**Task to carry out:** Search the listing below for the string "ModalContextProvider" and copy every line where it occurs.

**Dataset excerpts:**
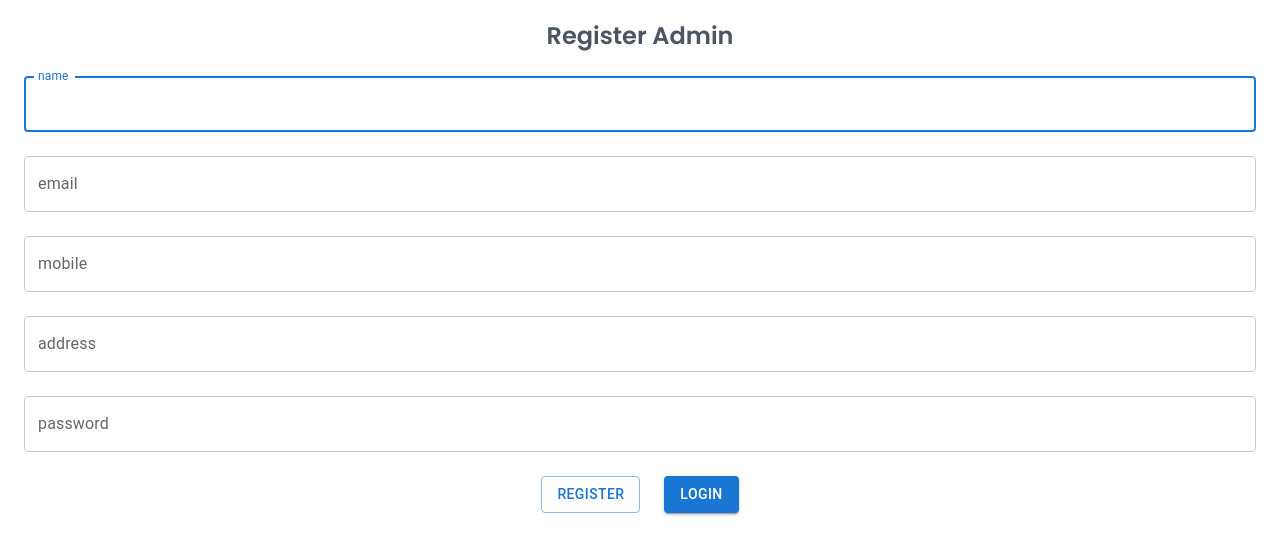
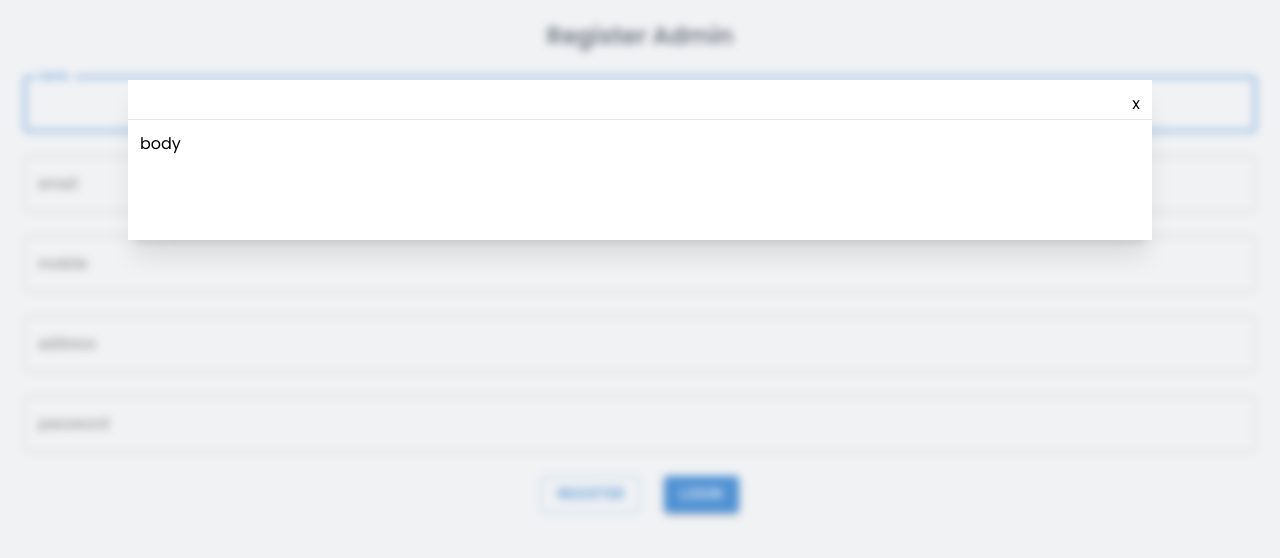
Before and after one commit to omkarpatole1799/students-log-client, a React (Create React App) app: page /signup in a window 1280 px wide. Shown: the top 558 px of the page. Built offline with nearby package versions, Linux system fonts and the light colour scheme.

Commit message:
Modal Component Added With State Management Through Context API

```diff
--- a/src/App.js
+++ b/src/App.js
@@ -3,13 +3,14 @@ import {
   createBrowserRouter,
   redirect,
 } from "react-router-dom";
+import "./App.css";
+import DashboardCom from "./components/DashboardCom/DashboardCom";
+import LoginPageCom from "./components/LoginPageCom/LoginPageCom";
 import RootCom from "./components/RootCom/RootCom";
-import LoginPageCom from "./components/LoginPageCom/LoginPageCom";
-import DashboardCom from "./components/DashboardCom/DashboardCom";
 import SignupPageCom from "./components/SignupPageCom/SignupPageCom";
-import "./App.css";
 import StudentRegCom from "./components/StudentRegCom/StudentRegCom";
 import StudentSessionCom from "./components/StudentSessionCom/StudentSessionCom";
+import Modal from "./components/UI/Modal";
 import ViewSessionCom from "./components/ViewSessionCom/ViewSessionCom";
 
 const router = createBrowserRouter([
@@ -50,6 +51,7 @@ function App() {
   return (
     <div>
       <RouterProvider router={router} />
+      <Modal staticBackdrop={true} />
     </div>
   );
 }
--- /dev/null
+++ b/src/components/UI/Modal.js
@@ -0,0 +1,51 @@
+import useModalCtx from "../../hooks/useModalCtx";
+
+export default function Modal({ title, children, staticBackdrop = false }) {
+  const { showModal, toggleModal } = useModalCtx();
+  return (
+    <>
+      {showModal && (
+        <>
+          <ModalOverlay
+            toggleModal={toggleModal}
+            staticBackdrop={staticBackdrop}
+          />
+
+          <div
+            className={` bg-white z-50 absolute shadow-xl min-h-[10rem] left-[50%] translate-x-[-50%] top-[10%] w-[80vw]`}
+          >
+            <ModalHeader title={title} toggleModal={toggleModal} />
+            <ModalBody>{children}</ModalBody>
+          </div>
+        </>
+      )}
+    </>
+  );
+}
+
+export function ModalHeader({ title, toggleModal }) {
+  return (
+    <div className="border-b h-10">
+      <div className="p-3 flex justify-between items-center">
+        <h3>{title}</h3>
+        <button onClick={toggleModal}>x</button>
+      </div>
+    </div>
+  );
+}
+
+export function ModalBody() {
+  return <div className="p-3">body</div>;
+}
+
+export function ModalOverlay({ toggleModal, staticBackdrop }) {
+  return (
+    <div
+      className="fixed inset-0 backdrop-blur-sm bg-gray-300/30 z-40"
+      onClick={() => {
+        if (staticBackdrop) return;
+        toggleModal();
+      }}
+    ></div>
+  );
+}
--- /dev/null
+++ b/src/context/ModalContext.js
@@ -0,0 +1,23 @@
+import { createContext, useState } from "react";
+
+export const ModalContext = createContext({
+  showModal: false,
+  toggleModal: () => {},
+});
+
+export default function ModalContextProvider({ children }) {
+  const [showModal, setShowModal] = useState(true);
+
+  function toggleModal() {
+    setShowModal(!showModal);
+  }
+
+  const ctxValue = {
+    showModal,
+    toggleModal,
+  };
+
+  return (
+    <ModalContext.Provider value={ctxValue}>{children}</ModalContext.Provider>
+  );
+}
--- /dev/null
+++ b/src/hooks/useModalCtx.js
@@ -0,0 +1,8 @@
+import { useContext } from "react";
+import { ModalContext } from "../context/ModalContext";
+
+export default function useModalCtx() {
+  const modalCtx = useContext(ModalContext);
+
+  return modalCtx;
+}
--- a/src/index.js
+++ b/src/index.js
@@ -1,11 +1,14 @@
-import React from 'react';
-import ReactDOM from 'react-dom/client';
-import './index.css';
-import App from './App';
+import React from "react";
+import ReactDOM from "react-dom/client";
+import "./index.css";
+import App from "./App";
+import ModalContextProvider from "./context/ModalContext";
 
-const root = ReactDOM.createRoot(document.getElementById('root'));
+const root = ReactDOM.createRoot(document.getElementById("root"));
 root.render(
   <React.StrictMode>
-    <App />
+    <ModalContextProvider>
+      <App />
+    </ModalContextProvider>
   </React.StrictMode>
 );
```
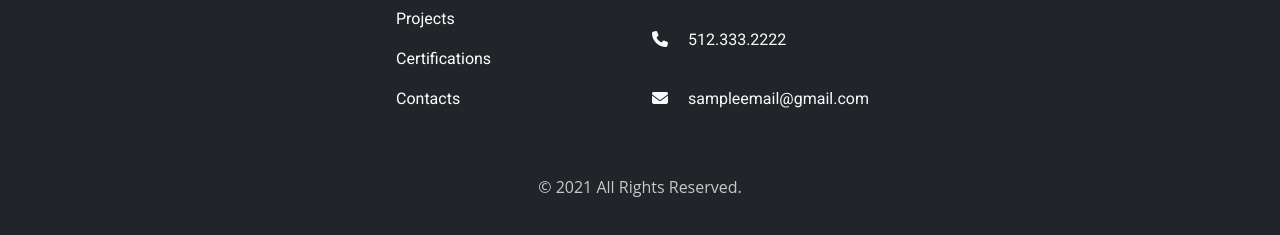
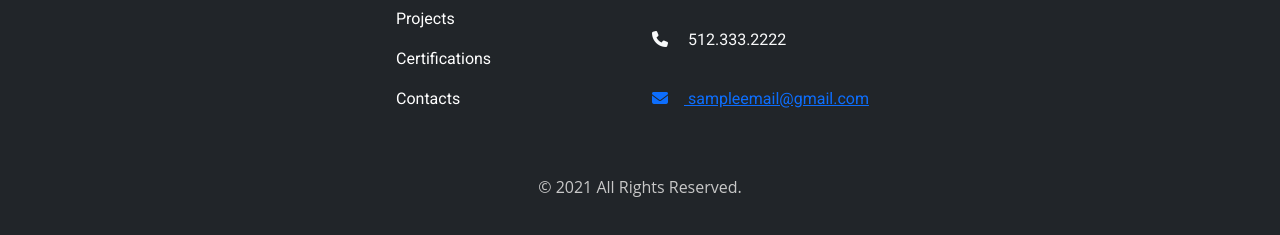
Before and after one commit to babet-ta/Digital-Project, a plain HTML site: page projects.html in a window 1280 px wide. Shown: the part 1799-2034 px from the top of the page. Drawn offline with nearby package versions, Linux system fonts and the light colour scheme; files whose address does not match are found by name.

Commit message:
Update projects.html

```diff
--- a/projects.html
+++ b/projects.html
@@ -313,8 +313,9 @@
                         <div>
                             <p><i class="fas fa-phone me-3 mb-4 "></i> 512.333.2222</p>
                             <p>
-                                <i class=" fas fa-envelope me-3 "></i>
-                                sampleemail@gmail.com
+                                <a href="mailto:sampleemail@gmail.com">
+                                    <i class=" fas fa-envelope me-3 "></i>
+                                    sampleemail@gmail.com</a>
                             </p>
                         </div>
                     </div>
```
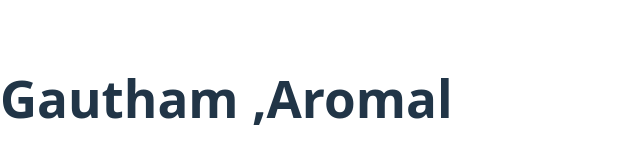
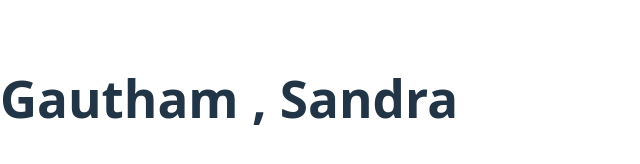
Before and after one commit to aromal854/CI-CD, a React (Vite) app: page / in a window 1280 px wide. Shown: the part 302-466 px from the top of the page, without its empty margins (0-640 px from the left). Built offline with nearby package versions, Linux system fonts and the light colour scheme.

Commit message:
Update App.jsx

```diff
--- a/src/App.jsx
+++ b/src/App.jsx
@@ -3,7 +3,7 @@ import React from 'react'
 const App = () => {
   return (
     <div>
-      <h1>Gautham ,Aromal</h1>
+      <h1>Gautham , Sandra</h1>
     </div>
   )
 }
```
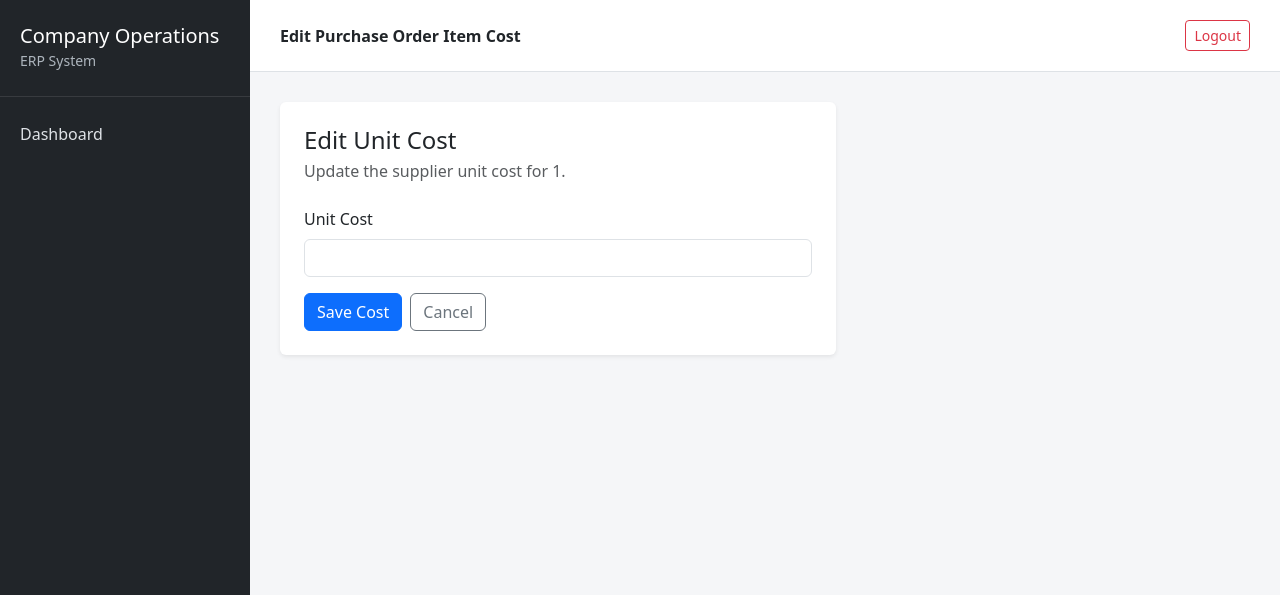
After one commit to pauljohnsuela64-prog/Company-Operations-ERP, a Flask app: template templates/procurement/orders/edit_cost.html in a window 1280 px wide. The commit adds this page. Shown: the top 595 px of the page. Run offline with Flask 3, Linux system fonts and the light colour scheme; the template is opened without the code that fills it: most values are stand-ins (such as "Sample title", 1, 10 or a date in 2020).

Commit message:
Add purchase order item cost editing

```diff
--- a/app.py
+++ b/app.py
@@ -9,8 +9,11 @@ from purchase_order_repository import (
     create_purchase_order_from_request,
     get_all_purchase_orders,
     get_purchase_order_by_id,
+    get_purchase_order_item_by_id,
     get_purchase_order_items,
-)
+    update_purchase_order_item_cost,
+)
+
 from purchase_request_repository import (
     add_purchase_request_item,
     approve_purchase_request,
@@ -2708,6 +2711,108 @@ def view_purchase_order(purchase_order_id):
     )
 
 
+@app.route(
+    "/procurement/orders/<int:purchase_order_id>/items/<int:purchase_order_item_id>/edit-cost",
+    methods=["GET", "POST"],
+)
+@permission_required("procurement.orders.manage")
+def edit_purchase_order_item_cost_route(
+    purchase_order_id,
+    purchase_order_item_id,
+):
+    purchase_order = get_purchase_order_by_id(
+        purchase_order_id
+    )
+
+    if not purchase_order:
+        flash(
+            "Purchase order not found.",
+            "danger",
+        )
+        return redirect(
+            url_for("purchase_orders")
+        )
+
+    if purchase_order["status"] != "DRAFT":
+        flash(
+            "Unit cost can only be edited while the purchase order is in Draft status.",
+            "danger",
+        )
+        return redirect(
+            url_for(
+                "view_purchase_order",
+                purchase_order_id=purchase_order_id,
+            )
+        )
+
+    purchase_order_item = get_purchase_order_item_by_id(
+        purchase_order_item_id
+    )
+
+    if (
+        not purchase_order_item
+        or purchase_order_item["purchase_order_id"]
+        != purchase_order_id
+    ):
+        flash(
+            "Purchase order item not found.",
+            "danger",
+        )
+        return redirect(
+            url_for(
+                "view_purchase_order",
+                purchase_order_id=purchase_order_id,
+            )
+        )
+
+    if request.method == "POST":
+        unit_cost = request.form.get(
+            "unit_cost",
+            "",
+        ).strip()
+
+        try:
+            unit_cost_value = float(unit_cost)
+
+            if unit_cost_value < 0:
+                raise ValueError
+
+        except ValueError:
+            flash(
+                "Unit cost must be zero or greater.",
+                "danger",
+            )
+
+            return render_template(
+                "procurement/orders/edit_cost.html",
+                purchase_order=purchase_order,
+                purchase_order_item=purchase_order_item,
+            )
+
+        update_purchase_order_item_cost(
+            purchase_order_item_id,
+            unit_cost_value,
+        )
+
+        flash(
+            "Purchase order item cost updated successfully.",
+            "success",
+        )
+
+        return redirect(
+            url_for(
+                "view_purchase_order",
+                purchase_order_id=purchase_order_id,
+            )
+        )
+
+    return render_template(
+        "procurement/orders/edit_cost.html",
+        purchase_order=purchase_order,
+        purchase_order_item=purchase_order_item,
+    )
+
+
 @app.route("/logout")
 @login_required
 def logout():
--- /dev/null
+++ b/templates/procurement/orders/edit_cost.html
@@ -0,0 +1,84 @@
+{% extends "base.html" %}
+
+{% block title %}
+Edit Cost | {{ purchase_order.po_number }}
+{% endblock %}
+
+{% block page_title %}
+Edit Purchase Order Item Cost
+{% endblock %}
+
+{% block content %}
+
+<div class="row">
+
+    <div class="col-lg-7">
+
+        <div class="card shadow-sm border-0">
+
+            <div class="card-body p-4">
+
+                <h4 class="mb-1">
+                    Edit Unit Cost
+                </h4>
+
+                <p class="text-muted mb-4">
+                    Update the supplier unit cost for
+                    {{ purchase_order.po_number }}.
+                </p>
+
+                <form method="POST">
+
+                    <div class="mb-3">
+
+                        <label class="form-label">
+                            Unit Cost
+                        </label>
+
+                        <input
+                            type="number"
+                            name="unit_cost"
+                            class="form-control"
+                            min="0"
+                            step="0.01"
+                            value="{{ request.form.get(
+                                'unit_cost',
+                                purchase_order_item.unit_cost
+                            ) }}"
+                            required
+                        >
+
+                    </div>
+
+                    <div class="d-flex gap-2">
+
+                        <button
+                            type="submit"
+                            class="btn btn-primary"
+                        >
+                            Save Cost
+                        </button>
+
+                        <a
+                            href="{{ url_for(
+                                'view_purchase_order',
+                                purchase_order_id=purchase_order.purchase_order_id
+                            ) }}"
+                            class="btn btn-outline-secondary"
+                        >
+                            Cancel
+                        </a>
+
+                    </div>
+
+                </form>
+
+            </div>
+
+        </div>
+
+    </div>
+
+</div>
+
+{% endblock %}
```
Also changed, not shown: purchase_order_repository.py (+60 -0 lines), templates/procurement/orders/view.html (+193 -9 lines).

**Written response:**
+export default function ModalContextProvider({ children }) {
+import ModalContextProvider from "./context/ModalContext";
+    <ModalContextProvider>
+    </ModalContextProvider>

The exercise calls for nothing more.